** Exercise inputs follows **
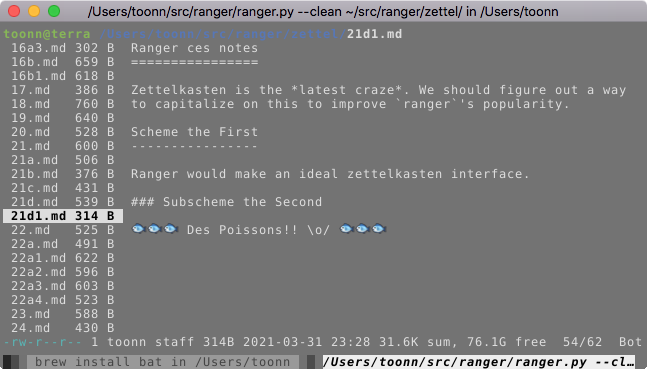
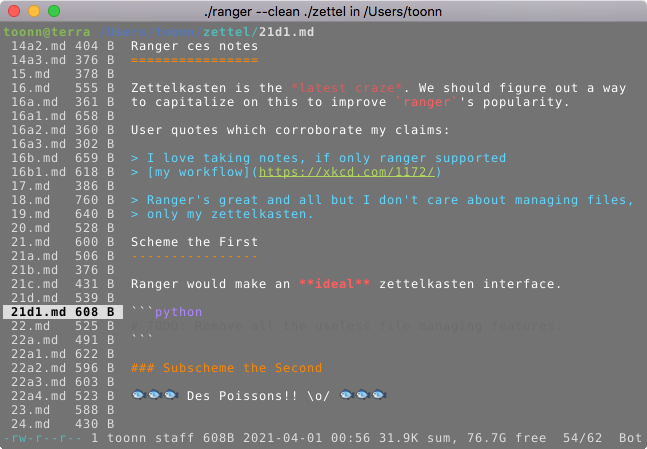
Second note to self
More bling for the dingaling!

Changed region(s): [[0.0, 0.0, 1.0, 1.0], [0.9274, 0.2385, 0.9892, 0.2683], [0.711, 0.8943, 0.7419, 0.9241]]

diff --git a/zettel/21d1.md b/zettel/21d1.md
@@ -4,10 +4,22 @@ Ranger ces notes
 Zettelkasten is the *latest craze*. We should figure out a way
 to capitalize on this to improve `ranger`'s popularity. 
 
+User quotes which corroborate my claims:
+
+> I love taking notes, if only ranger supported
+> [my workflow](https://xkcd.com/1172/)
+
+> Ranger's great and all but I don't care about managing files,
+> only my zettelkasten.
+
 Scheme the First
 ----------------
 
-Ranger would make an ideal zettelkasten interface.
+Ranger would make an **ideal** zettelkasten interface.
+
+```python
+# TODO: Remove all the useless file managing features.
+```
 
 ### Subscheme the Second
 

diff --git a/README.md b/README.md
@@ -17,7 +17,7 @@ zettel. Il est livré avec `rifle`, un lanceur de fichiers qui est bon pour
 trouver automatiquement d'utiliser quel programme pour modifier tes zettel.
 C'est le moyen idéal pour gérer ton zettelkasten.
 
-![capture d'écran](https://raw.githubusercontent.com/toonn/ranger/farnear/capturedecran.png)
+![capture d'écran](https://raw.githubusercontent.com/ranger/ranger/farnear/capturedecran.png)
 
 Ce fichier décrit ranger et comment le faire fonctionner. Pour des instructions
 sur l'utilisation, veuillez lire la page de man (`man ranger` dans un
** End of Exercise inputs **
* Task to carry out: Your answer must be a copy of every line in the data above that holds the string "https".

* Your response:
+> [my workflow](https://xkcd.com/1172/)
-![capture d'écran](https://raw.githubusercontent.com/toonn/ranger/farnear/capturedecran.png)
+![capture d'écran](https://raw.githubusercontent.com/ranger/ranger/farnear/capturedecran.png)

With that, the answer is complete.